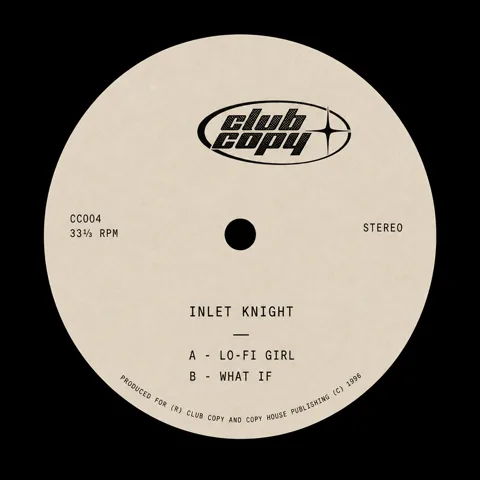
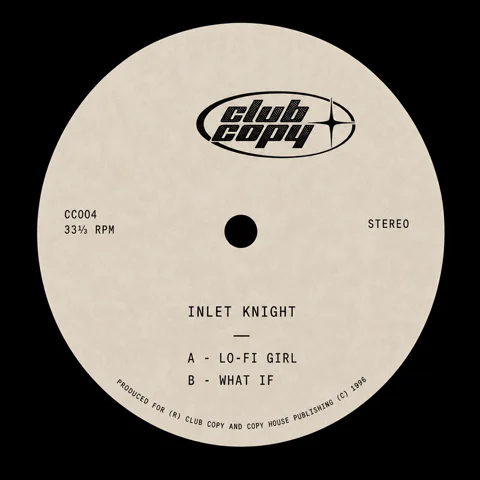
Set Lo-Fi Girl cover to Club Copy CC004 label art
Use the isolated cream vinyl-label artwork for Lo-Fi Girl and
align the release catalogue number to CC004.

diff --git a/lo-fi-girl.html b/lo-fi-girl.html
@@ -4,7 +4,7 @@
   <meta charset="UTF-8"/>
   <meta name="viewport" content="width=device-width,initial-scale=1,viewport-fit=cover"/>
   <title>Lo-Fi Girl — Inlet Knight — Club Copy</title>
-  <meta name="description" content="Lo-Fi Girl — a new album by Inlet Knight. Pre-order digital on Club Copy (CC009)."/>
+  <meta name="description" content="Lo-Fi Girl — a new album by Inlet Knight. Pre-order digital on Club Copy (CC004)."/>
   <meta name="theme-color" content="#FAF8F5"/>
   <meta property="og:title" content="Lo-Fi Girl — Inlet Knight"/>
   <meta property="og:description" content="Pre-order the new Inlet Knight album. Digital, $8 CAD."/>
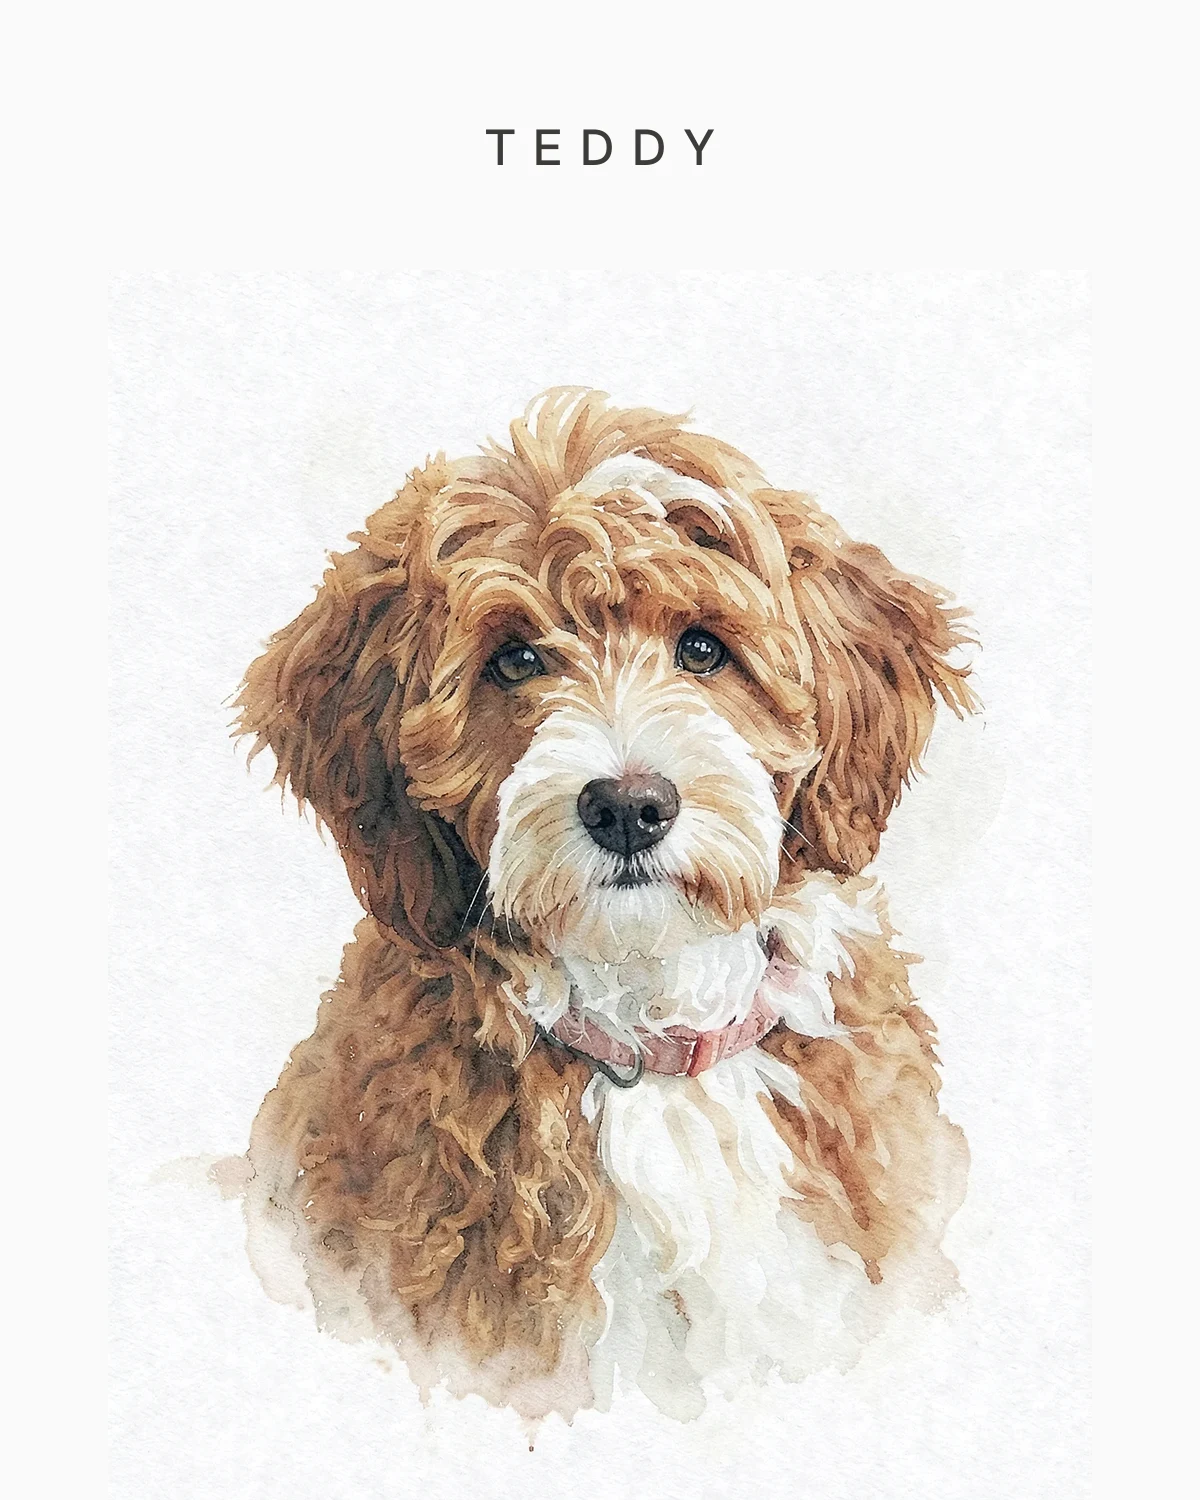
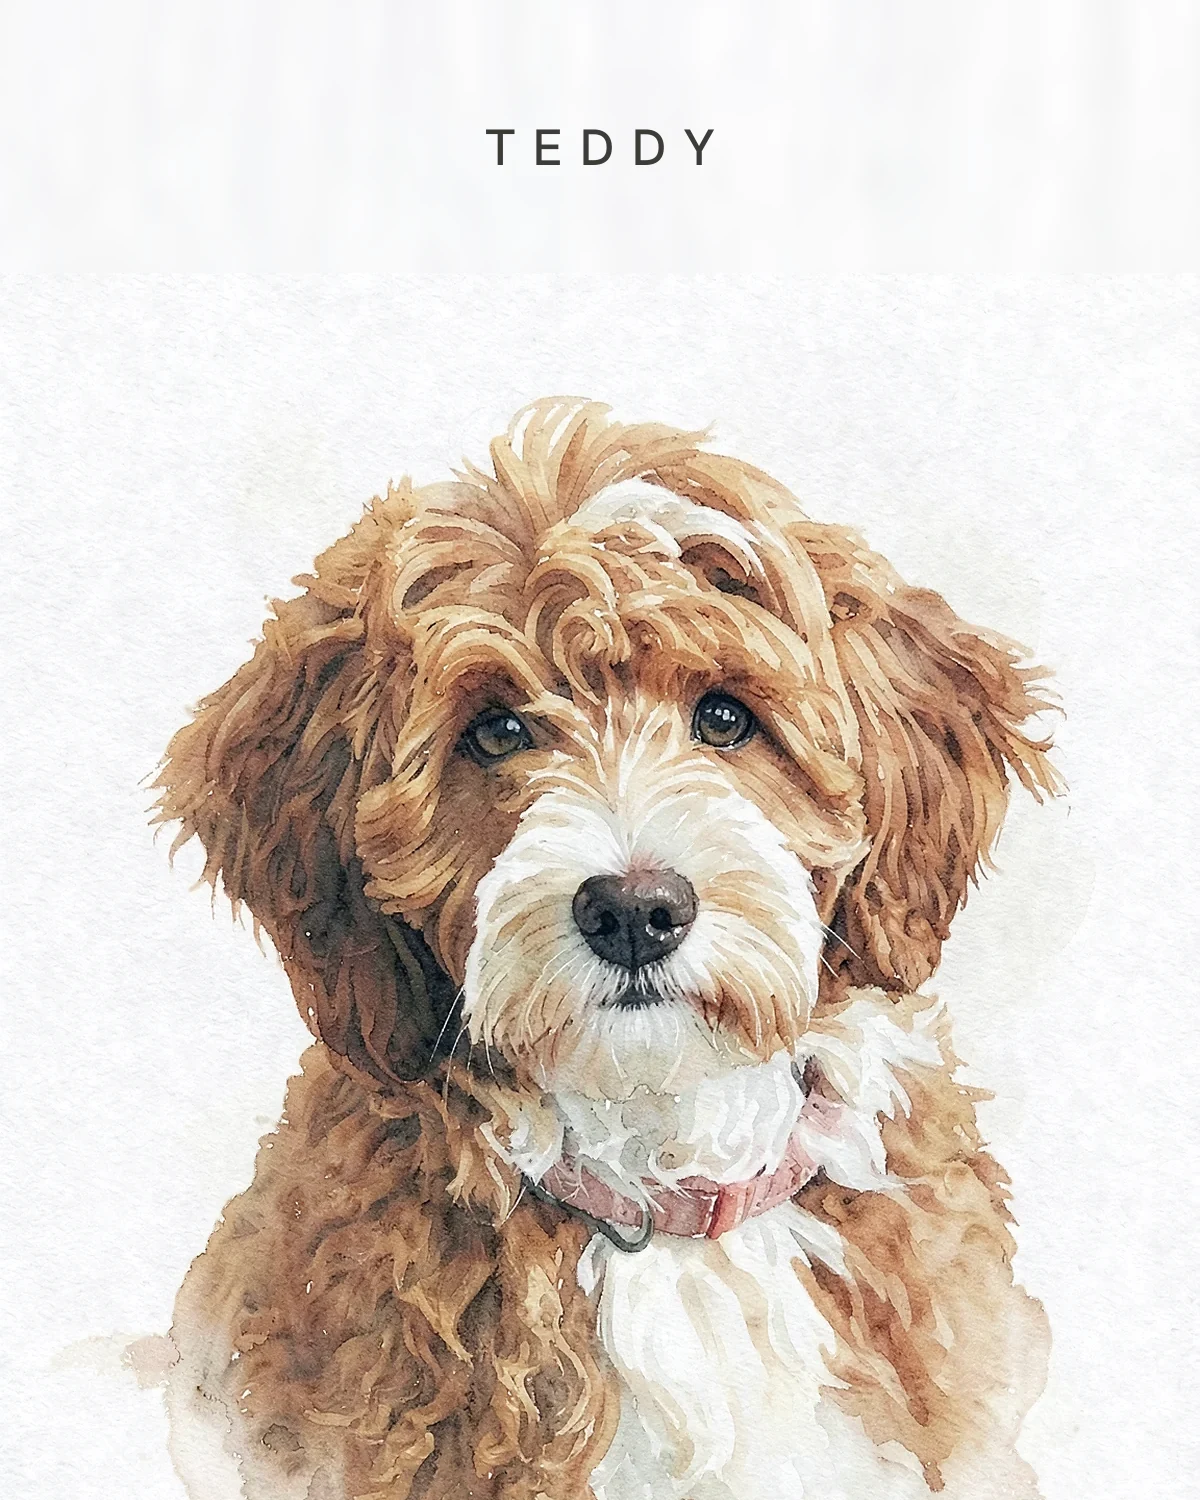
Seamless headroom for names on any style; samples re-lettered [deploy]
Claude-Session: https://claude.ai/code/session_01Q1G9K9iUNWePoTgYQBX8an

diff --git a/web/src/lib/image/lettering.ts b/web/src/lib/image/lettering.ts
@@ -207,56 +207,42 @@ export async function prepareGround(input: Buffer, ground: string, headroom: num
  * off-white on dark ones, judged from the strip the lettering sits on.
  */
 /**
- * Any style: scale the picture down, anchored bottom-centre, onto a canvas of its own background
- * color (taken from the top corners and upper side edges), with feathered top and side edges so
- * paper texture blends into the fill. The freed band at the top is where the name goes.
+ * Any style: move the picture down by `shift` of its height so the name has clear room above the
+ * head. The band that opens at the top is grown from the picture's own top edge (its first rows,
+ * smoothed sideways and stretched), so paper, washes and painted grounds continue without a seam;
+ * the same amount is trimmed from the bottom, which is chest in a head-and-chest portrait.
  */
-export async function makeHeadroom(input: Buffer, scale = 0.82): Promise<Buffer> {
-  const { data, info } = await sharp(input, { failOn: "none" })
-    .autoOrient()
-    .flatten({ background: "#ffffff" })
-    .toColourspace("srgb")
-    .raw()
-    .toBuffer({ resolveWithObject: true });
-  const { width, height, channels } = info;
-  if (channels < 3) return input;
-
-  // Background: median of a band along the top edge and the upper third of both side edges.
-  const band = Math.max(3, Math.round(width * 0.025));
-  const samples: number[][] = [[], [], []];
-  const take = (x: number, y: number) => {
-    const i = (y * width + x) * channels;
-    for (let c = 0; c < 3; c++) samples[c].push(data[i + c]);
-  };
-  for (let y = 0; y < band; y++) for (let x = 0; x < width; x += 2) take(x, y);
-  for (let y = band; y < height / 3; y += 2) {
-    for (let x = 0; x < band; x++) {
-      take(x, y);
-      take(width - 1 - x, y);
-    }
-  }
-  const bg = samples.map((v) => v.sort((a, b) => a - b)[v.length >> 1]);
-
-  const w2 = Math.round(width * scale);
-  const h2 = Math.round(height * scale);
-  const feather = Math.max(2, Math.round(w2 * 0.05));
-  // Alpha ramp on the top and side edges of the reduced picture; the bottom edge stays solid.
-  const mask = Buffer.alloc(w2 * h2);
-  for (let y = 0; y < h2; y++) {
-    const ay = Math.min(1, y / feather);
-    for (let x = 0; x < w2; x++) {
-      const ax = Math.min(1, x / feather, (w2 - 1 - x) / feather);
-      mask[y * w2 + x] = Math.round(255 * Math.min(ax, ay));
-    }
-  }
-  const small = await sharp(data, { raw: { width, height, channels } })
-    .removeAlpha()
-    .resize(w2, h2, { kernel: "lanczos3" })
-    .joinChannel(mask, { raw: { width: w2, height: h2, channels: 1 } })
+export async function makeHeadroom(input: Buffer, shift = 0.17): Promise<Buffer> {
+  const base = sharp(input, { failOn: "none" }).autoOrient().flatten({ background: "#ffffff" }).toColourspace("srgb");
+  const { data, info } = await base.png().toBuffer({ resolveWithObject: true });
+  const { width, height } = info;
+  const band = Math.round(height * shift);
+  const strip = Math.max(2, Math.round(height * 0.012));
+  if (band < 4 || height - band < 16) return input;
+  const top = await sharp(data)
+    .extract({ left: 0, top: 0, width, height: strip })
+    .blur(Math.max(1, width * 0.03))
+    .resize(width, band + strip, { fit: "fill", kernel: "cubic" })
+    .blur(Math.max(1, width * 0.01))
     .png()
     .toBuffer();
-  return sharp({ create: { width, height, channels: 3, background: { r: bg[0], g: bg[1], b: bg[2] } } })
-    .composite([{ input: small, left: Math.round((width - w2) / 2), top: height - h2 }])
+  const kept = await sharp(data).extract({ left: 0, top: 0, width, height: height - band }).png().toBuffer();
+  // The grown band overlaps the picture's first rows with a soft ramp, so there is no line.
+  const ramp = Buffer.alloc(width * (band + strip), 255);
+  for (let y = band; y < band + strip; y++) {
+    const a = Math.round(255 * (1 - (y - band + 1) / (strip + 1)));
+    ramp.fill(a, y * width, (y + 1) * width);
+  }
+  const topWithAlpha = await sharp(top)
+    .removeAlpha()
+    .joinChannel(ramp, { raw: { width, height: band + strip, channels: 1 } })
+    .png()
+    .toBuffer();
+  return sharp({ create: { width, height, channels: 3, background: "#ffffff" } })
+    .composite([
+      { input: kept, left: 0, top: band },
+      { input: topWithAlpha, left: 0, top: 0 },
+    ])
     .png()
     .toBuffer();
 }
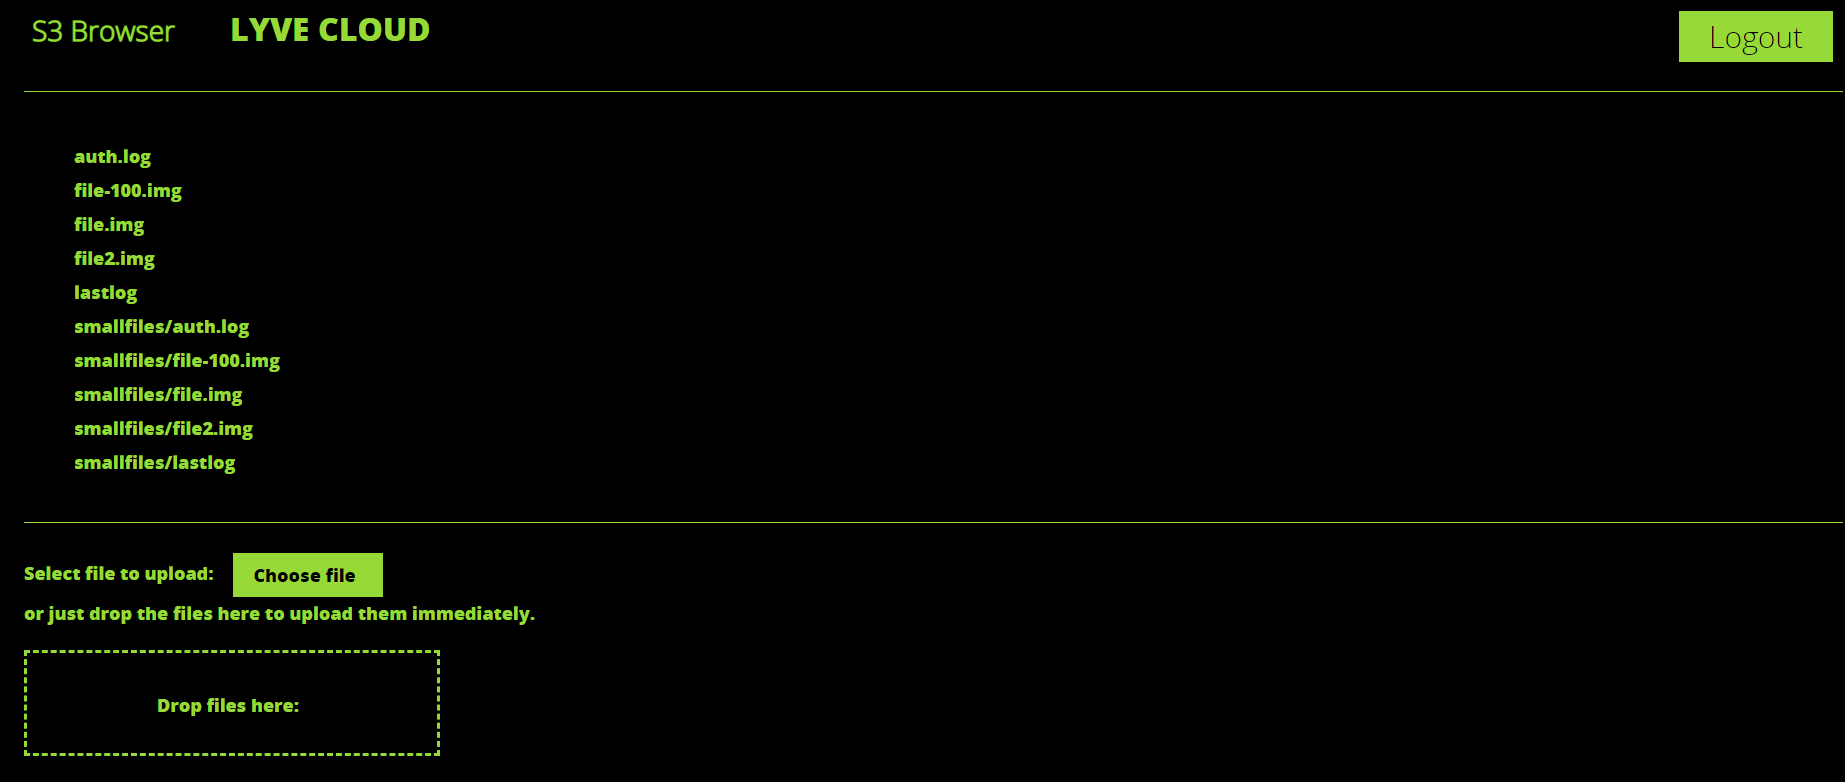
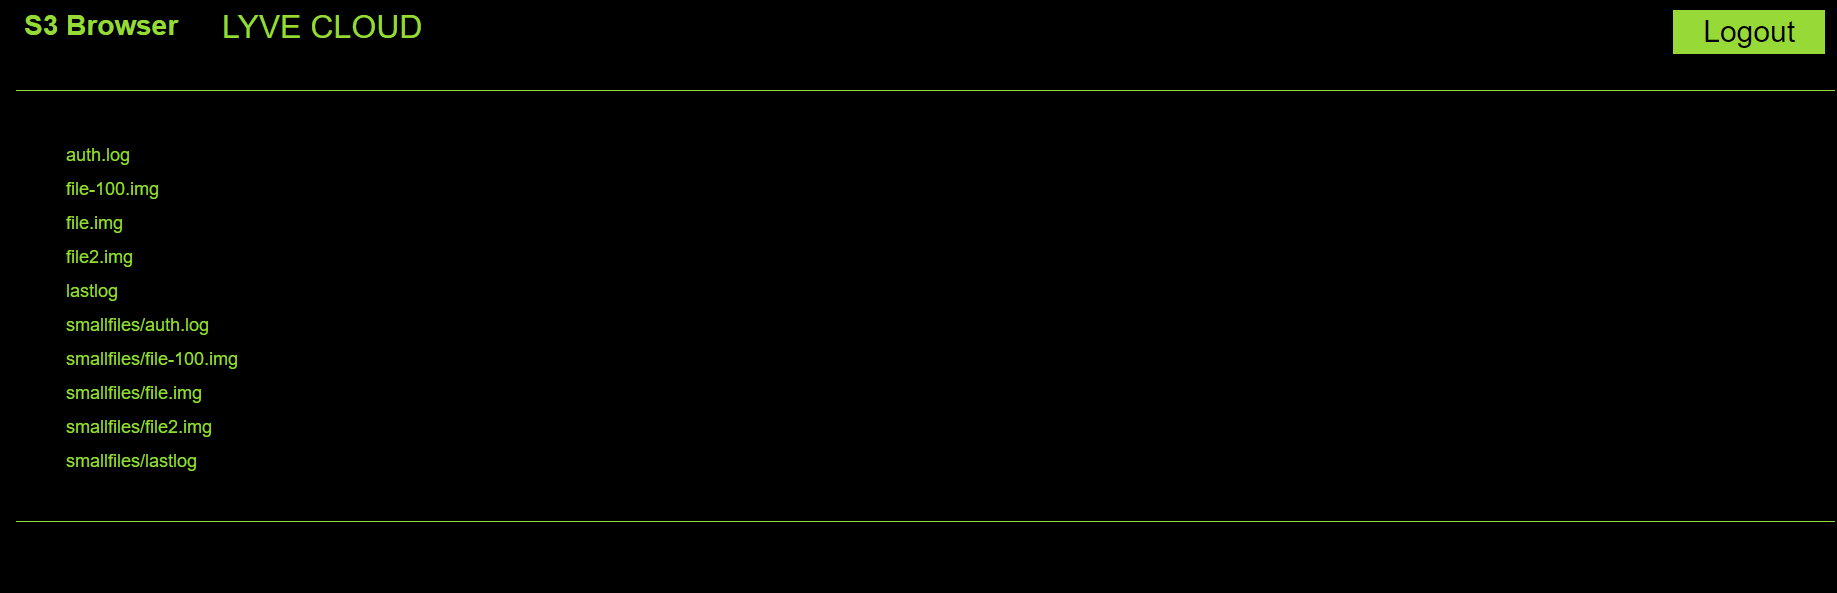
update the image

diff --git a/lyve-s3-browser/README.md b/lyve-s3-browser/README.md
@@ -4,7 +4,7 @@
 Lyve-S3-Browser is a file browser for Lyve Cloud S3.
  
 Lyve-S3-Browser is simply a browser-based client
-Enabling Lyve Cloud users to browse,download and upload files over Lyve Cloud S3 bucket.
+Enabling Lyve Cloud users to browse and download files over Lyve Cloud S3 bucket.
 
 
 ## Requirements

····················

:: Problem statement ::
Your copy should match the listing exactly, apart from the pictures it leaves out.

:: Solution for this task ::
Set Lo-Fi Girl cover to Club Copy CC004 label art
Use the isolated cream vinyl-label artwork for Lo-Fi Girl and
align the release catalogue number to CC004.

diff --git a/lo-fi-girl.html b/lo-fi-girl.html
@@ -4,7 +4,7 @@
   <meta charset="UTF-8"/>
   <meta name="viewport" content="width=device-width,initial-scale=1,viewport-fit=cover"/>
   <title>Lo-Fi Girl — Inlet Knight — Club Copy</title>
-  <meta name="description" content="Lo-Fi Girl — a new album by Inlet Knight. Pre-order digital on Club Copy (CC009)."/>
+  <meta name="description" content="Lo-Fi Girl — a new album by Inlet Knight. Pre-order digital on Club Copy (CC004)."/>
   <meta name="theme-color" content="#FAF8F5"/>
   <meta property="og:title" content="Lo-Fi Girl — Inlet Knight"/>
   <meta property="og:description" content="Pre-order the new Inlet Knight album. Digital, $8 CAD."/>
Seamless headroom for names on any style; samples re-lettered [deploy]
Claude-Session: https://claude.ai/code/session_01Q1G9K9iUNWePoTgYQBX8an

diff --git a/web/src/lib/image/lettering.ts b/web/src/lib/image/lettering.ts
@@ -207,56 +207,42 @@ export async function prepareGround(input: Buffer, ground: string, headroom: num
  * off-white on dark ones, judged from the strip the lettering sits on.
  */
 /**
- * Any style: scale the picture down, anchored bottom-centre, onto a canvas of its own background
- * color (taken from the top corners and upper side edges), with feathered top and side edges so
- * paper texture blends into the fill. The freed band at the top is where the name goes.
+ * Any style: move the picture down by `shift` of its height so the name has clear room above the
+ * head. The band that opens at the top is grown from the picture's own top edge (its first rows,
+ * smoothed sideways and stretched), so paper, washes and painted grounds continue without a seam;
+ * the same amount is trimmed from the bottom, which is chest in a head-and-chest portrait.
  */
-export async function makeHeadroom(input: Buffer, scale = 0.82): Promise<Buffer> {
-  const { data, info } = await sharp(input, { failOn: "none" })
-    .autoOrient()
-    .flatten({ background: "#ffffff" })
-    .toColourspace("srgb")
-    .raw()
-    .toBuffer({ resolveWithObject: true });
-  const { width, height, channels } = info;
-  if (channels < 3) return input;
-
-  // Background: median of a band along the top edge and the upper third of both side edges.
-  const band = Math.max(3, Math.round(width * 0.025));
-  const samples: number[][] = [[], [], []];
-  const take = (x: number, y: number) => {
-    const i = (y * width + x) * channels;
-    for (let c = 0; c < 3; c++) samples[c].push(data[i + c]);
-  };
-  for (let y = 0; y < band; y++) for (let x = 0; x < width; x += 2) take(x, y);
-  for (let y = band; y < height / 3; y += 2) {
-    for (let x = 0; x < band; x++) {
-      take(x, y);
-      take(width - 1 - x, y);
-    }
-  }
-  const bg = samples.map((v) => v.sort((a, b) => a - b)[v.length >> 1]);
-
-  const w2 = Math.round(width * scale);
-  const h2 = Math.round(height * scale);
-  const feather = Math.max(2, Math.round(w2 * 0.05));
-  // Alpha ramp on the top and side edges of the reduced picture; the bottom edge stays solid.
-  const mask = Buffer.alloc(w2 * h2);
-  for (let y = 0; y < h2; y++) {
-    const ay = Math.min(1, y / feather);
-    for (let x = 0; x < w2; x++) {
-      const ax = Math.min(1, x / feather, (w2 - 1 - x) / feather);
-      mask[y * w2 + x] = Math.round(255 * Math.min(ax, ay));
-    }
-  }
-  const small = await sharp(data, { raw: { width, height, channels } })
-    .removeAlpha()
-    .resize(w2, h2, { kernel: "lanczos3" })
-    .joinChannel(mask, { raw: { width: w2, height: h2, channels: 1 } })
+export async function makeHeadroom(input: Buffer, shift = 0.17): Promise<Buffer> {
+  const base = sharp(input, { failOn: "none" }).autoOrient().flatten({ background: "#ffffff" }).toColourspace("srgb");
+  const { data, info } = await base.png().toBuffer({ resolveWithObject: true });
+  const { width, height } = info;
+  const band = Math.round(height * shift);
+  const strip = Math.max(2, Math.round(height * 0.012));
+  if (band < 4 || height - band < 16) return input;
+  const top = await sharp(data)
+    .extract({ left: 0, top: 0, width, height: strip })
+    .blur(Math.max(1, width * 0.03))
+    .resize(width, band + strip, { fit: "fill", kernel: "cubic" })
+    .blur(Math.max(1, width * 0.01))
     .png()
     .toBuffer();
-  return sharp({ create: { width, height, channels: 3, background: { r: bg[0], g: bg[1], b: bg[2] } } })
-    .composite([{ input: small, left: Math.round((width - w2) / 2), top: height - h2 }])
+  const kept = await sharp(data).extract({ left: 0, top: 0, width, height: height - band }).png().toBuffer();
+  // The grown band overlaps the picture's first rows with a soft ramp, so there is no line.
+  const ramp = Buffer.alloc(width * (band + strip), 255);
+  for (let y = band; y < band + strip; y++) {
+    const a = Math.round(255 * (1 - (y - band + 1) / (strip + 1)));
+    ramp.fill(a, y * width, (y + 1) * width);
+  }
+  const topWithAlpha = await sharp(top)
+    .removeAlpha()
+    .joinChannel(ramp, { raw: { width, height: band + strip, channels: 1 } })
+    .png()
+    .toBuffer();
+  return sharp({ create: { width, height, channels: 3, background: "#ffffff" } })
+    .composite([
+      { input: kept, left: 0, top: band },
+      { input: topWithAlpha, left: 0, top: 0 },
+    ])
     .png()
     .toBuffer();
 }
update the image

diff --git a/lyve-s3-browser/README.md b/lyve-s3-browser/README.md
@@ -4,7 +4,7 @@
 Lyve-S3-Browser is a file browser for Lyve Cloud S3.
  
 Lyve-S3-Browser is simply a browser-based client
-Enabling Lyve Cloud users to browse,download and upload files over Lyve Cloud S3 bucket.
+Enabling Lyve Cloud users to browse and download files over Lyve Cloud S3 bucket.
 
 
 ## Requirements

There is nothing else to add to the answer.